by Mark Schulman

(August 7, 2003) Well before the Mediterranean island of Cyprus became a tourist Mecca, it was a British colony and used as a site to intern Jewish refugees trying to immigrate to Palestine after World War II. Thousands of Holocaust survivors would find themselves once again behind barbed wires and armed guards, including one long-established Larchmont resident.

Prison Camp

“ It’s hard to believe I was here over 50 years ago,” said Sam Schulman as he overlooked Famagusta’s harbor on the Turkish-controlled side of Cyprus. “Other than the port and the Venetian walls of the old city I barely recognize the place. It feels like a lifetime ago.”

A lifetime ago it certainly was as Schulman, a French Holocaust survivor who went on to become a watchmaker in New York and then settle in Larchmont in 1976 with his family, spent six weeks here in the winter of 1948 as a prisoner of His Majesty King George VI, Queen Elizabeth’s father. His crime: trying to help Jewish immigrants from war-torn Europe settle in Palestine.

Schulman

Sam Schulman (on the left in the photo above) was a member of the Aliya Bet, the clandestine Jewish organization for illegal immigration, sailing on the legendary Exodus made famous by the late American writer Leon Uris in his 1958 bestseller book of the same name and the 1960 Hollywood film version staring Paul Newman. He also sailed on other lesser known, but equally important, ships like the Pan Crescent and the Pan York.

Exodus

“The Exodus might have been the most famous of all the Aliya Bet ships, but the Pan Ships brought the largest number of refugees from Europe at one time,” Schulman proudly said.
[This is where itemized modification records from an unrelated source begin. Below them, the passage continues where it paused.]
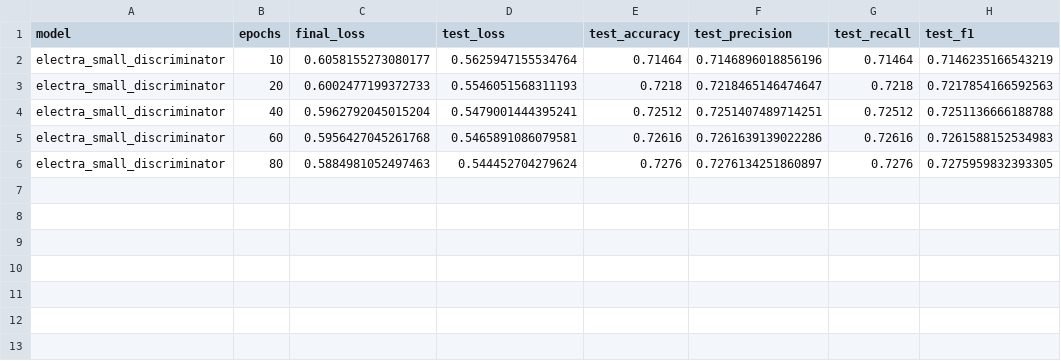
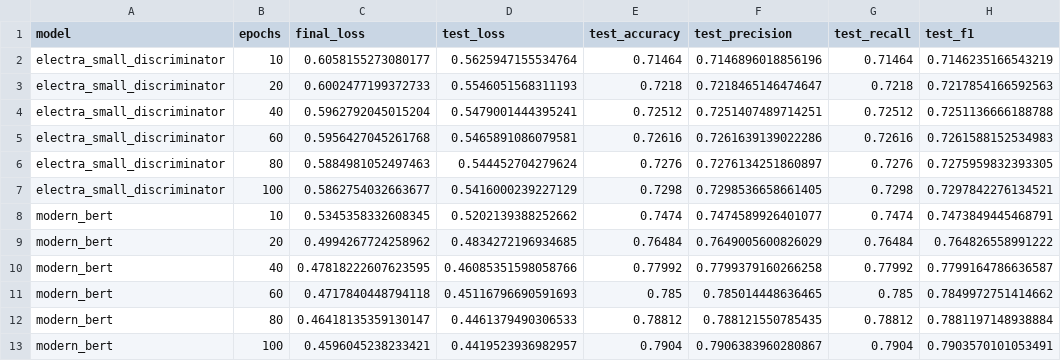
Before and after one commit to p10rahulm/causal-vs-correlated-classification, a CSV file: outputs/imdb_causal_only_precomputed/results_20250108_184028.csv, drawn as a sheet.

```diff
--- a/outputs/imdb_causal_only_precomputed/results_20250108_184028.csv
+++ b/outputs/imdb_causal_only_precomputed/results_20250108_184028.csv
@@ -6 +6,8 @@ electra_small_discriminator,60,0.5956427045261768,0.5465891086079581,0.72616,0.7
 electra_small_discriminator,80,0.5884981052497463,0.544452704279624,0.7276,0.7276134251860897,0.7276,0.7275959832393305
+electra_small_discriminator,100,0.5862754032663677,0.5416000239227129,0.7298,0.7298536658661405,0.7298,0.7297842276134521
+modern_bert,10,0.5345358332608345,0.5202139388252662,0.7474,0.7474589926401077,0.7474,0.7473849445468791
+modern_bert,20,0.4994267724258962,0.4834272196934685,0.76484,0.7649005600826029,0.76484,0.764826558991222
+modern_bert,40,0.47818222607623595,0.46085351598058766,0.77992,0.7799379160266258,0.77992,0.7799164786636587
+modern_bert,60,0.4717840448794118,0.45116796690591693,0.785,0.785014448636465,0.785,0.7849972751414662
+modern_bert,80,0.46418135359130147,0.4461379490306533,0.78812,0.788121550785435,0.78812,0.7881197148938884
+modern_bert,100,0.4596045238233421,0.4419523936982957,0.7904,0.7906383960280867,0.7904,0.7903570101053491
```
Also changed, not shown: outputs/imdb_causal_only_precomputed/results_20250108_184312.csv, outputs/imdb_causal_only_precomputed/results_20250108_185754.csv, 8 other files.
Nicknamed the ‘pans’, the Pan Crescent and Pan York were old banana cargo ships purchased in the United States in the spring of 1947 and refitted by the Aliya Bet for transporting Jewish refugees to Palestine. The boats left from the port of Burgas, Bulgaria on December 27, 1947 with over 15,000 immigrants. Several days later they were stopped by British warships after passing through the Bosphorus and Dardanelles in Turkey into the Aegean Sea towards the Mediterranean. The boats were forced to anchor at Famagusta.

“We decided not to put up resistance considering the number of refugees we had on board,” Schulman said. “So, we followed the British ships to Cyprus where the refugees got off and consequently interned. As a crew member, I, as well as several other Aliya Bet members, were allowed to stay aboard ship, but under the watchful eye of a British garrison.”

From the end of World War II until the establishment of the State of Israel, ‘illegal’ immigration became the main way of getting around the strictly enforced British policy of allowing only several hundred Jewish refugees into Palestine a month. During these years (1946-48) over sixty Aliya Bet ships were organized, but only a few managed to penetrate the British blockade and bring their passengers ashore. Most were stopped off the waters of their destined Jewish homeland and sent to prison camps in Cyprus that had originally been built for German prisoners of war (All except the 4,515 passengers on the Exodus who rather than being sent to Cyprus were forced on to deportation ships in Haifa and sent back to Europe in an attempt by the British to discourage the increasing flow of Jewish immigrants).

There were two sets of camps recalls Schulman. “There were the ‘summer camps’ at Karaolos, located by the sea on the outskirts of the port city of Famagusta, and the ‘winter camps’ at Xylotymbou in the outlying hill country.”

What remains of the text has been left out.